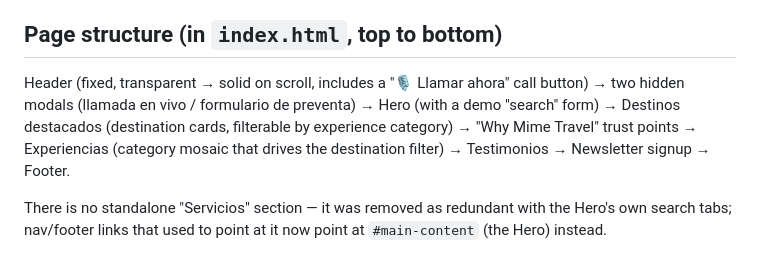
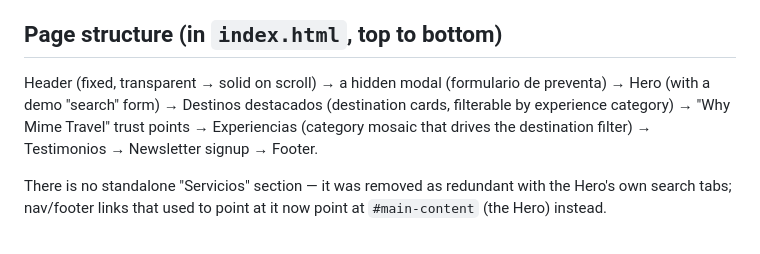
Before and after one commit to jorgearbeliocastro-star/mimeTravelLandingPage, a Markdown page: CLAUDE.md, the part around the change. GitHub-like rendering.

Commit message:
Auto-commit: update CLAUDE.md

```diff
--- a/CLAUDE.md
+++ b/CLAUDE.md
@@ -34,7 +34,7 @@ This site is the public front-end for a companion app, **"la expancion"** (`../l
 
 ## Page structure (in `index.html`, top to bottom)
 
-Header (fixed, transparent → solid on scroll, includes a "🎙️ Llamar ahora" call button) → two hidden modals (llamada en vivo / formulario de preventa) → Hero (with a demo "search" form) → Destinos destacados (destination cards, filterable by experience category) → "Why Mime Travel" trust points → Experiencias (category mosaic that drives the destination filter) → Testimonios → Newsletter signup → Footer.
+Header (fixed, transparent → solid on scroll) → a hidden modal (formulario de preventa) → Hero (with a demo "search" form) → Destinos destacados (destination cards, filterable by experience category) → "Why Mime Travel" trust points → Experiencias (category mosaic that drives the destination filter) → Testimonios → Newsletter signup → Footer.
 
 There is no standalone "Servicios" section — it was removed as redundant with the Hero's own search tabs; nav/footer links that used to point at it now point at `#main-content` (the Hero) instead.
 
```
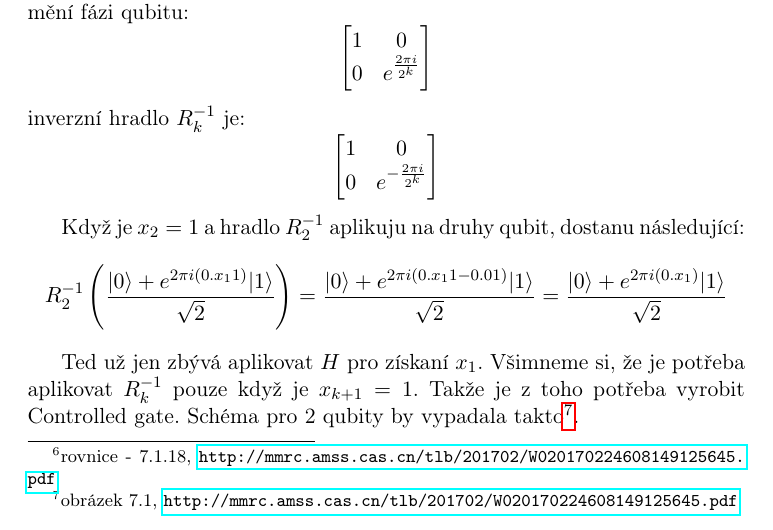
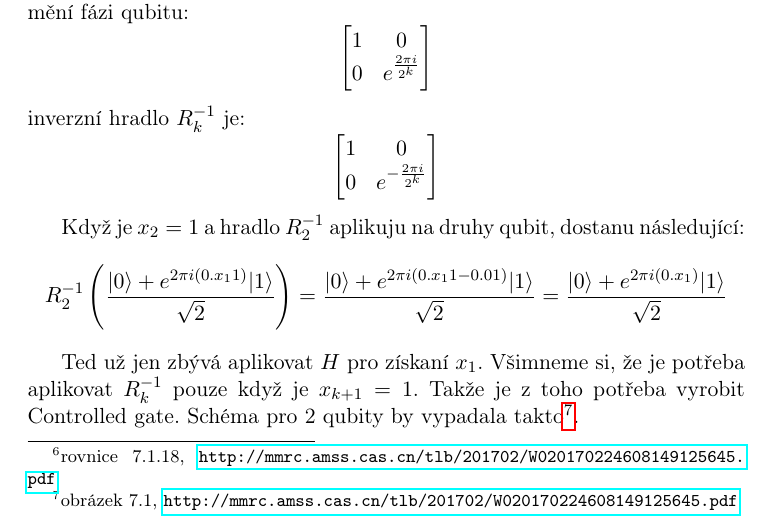
Before and after one commit to DimaLeshchinskiy/QuantumEmulator, a LaTeX document (docs_cz/docs_cz.tex): part of page 18 of 35, cut so that both start at the same text. Compiled offline with pdfLaTeX.

Commit message:
update docs

```diff
--- a/docs_cz/docs_cz.tex
+++ b/docs_cz/docs_cz.tex
@@ -566,7 +566,7 @@ $$
 $$
 \par Tento stav můžeme dekódovat pomoci hradla Hadamarda, a tím získáme $w$.
 Co když se bude $w$ skládat z $n$ bitu po desetinné čárce?
-Můžeme tento komplikovaný stav rozepsat dle rovnice z učebnice\footnote{rovnice - 7.1.18, \url{http://mmrc.amss.cas.cn/tlb/201702/W020170224608149125645.pdf}}.
+Můžeme tento komplikovaný stav rozepsat dle rovnice z učebnice\footnote{rovnice 7.1.18, \url{http://mmrc.amss.cas.cn/tlb/201702/W020170224608149125645.pdf}}.
 V našem případě $w=0.x_1x_2$ a $n=2$:
 
 $$
```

= = = = = = =

**Try it:**
Reproduce every record word for word. The copy must contain no pictures.

**Reply:**
Before and after one commit to jorgearbeliocastro-star/mimeTravelLandingPage, a Markdown page: CLAUDE.md, the part around the change. GitHub-like rendering.

Commit message:
Auto-commit: update CLAUDE.md

```diff
--- a/CLAUDE.md
+++ b/CLAUDE.md
@@ -34,7 +34,7 @@ This site is the public front-end for a companion app, **"la expancion"** (`../l
 
 ## Page structure (in `index.html`, top to bottom)
 
-Header (fixed, transparent → solid on scroll, includes a "🎙️ Llamar ahora" call button) → two hidden modals (llamada en vivo / formulario de preventa) → Hero (with a demo "search" form) → Destinos destacados (destination cards, filterable by experience category) → "Why Mime Travel" trust points → Experiencias (category mosaic that drives the destination filter) → Testimonios → Newsletter signup → Footer.
+Header (fixed, transparent → solid on scroll) → a hidden modal (formulario de preventa) → Hero (with a demo "search" form) → Destinos destacados (destination cards, filterable by experience category) → "Why Mime Travel" trust points → Experiencias (category mosaic that drives the destination filter) → Testimonios → Newsletter signup → Footer.
 
 There is no standalone "Servicios" section — it was removed as redundant with the Hero's own search tabs; nav/footer links that used to point at it now point at `#main-content` (the Hero) instead.
 
```
Before and after one commit to DimaLeshchinskiy/QuantumEmulator, a LaTeX document (docs_cz/docs_cz.tex): part of page 18 of 35, cut so that both start at the same text. Compiled offline with pdfLaTeX.

Commit message:
update docs

```diff
--- a/docs_cz/docs_cz.tex
+++ b/docs_cz/docs_cz.tex
@@ -566,7 +566,7 @@ $$
 $$
 \par Tento stav můžeme dekódovat pomoci hradla Hadamarda, a tím získáme $w$.
 Co když se bude $w$ skládat z $n$ bitu po desetinné čárce?
-Můžeme tento komplikovaný stav rozepsat dle rovnice z učebnice\footnote{rovnice - 7.1.18, \url{http://mmrc.amss.cas.cn/tlb/201702/W020170224608149125645.pdf}}.
+Můžeme tento komplikovaný stav rozepsat dle rovnice z učebnice\footnote{rovnice 7.1.18, \url{http://mmrc.amss.cas.cn/tlb/201702/W020170224608149125645.pdf}}.
 V našem případě $w=0.x_1x_2$ a $n=2$:
 
 $$
```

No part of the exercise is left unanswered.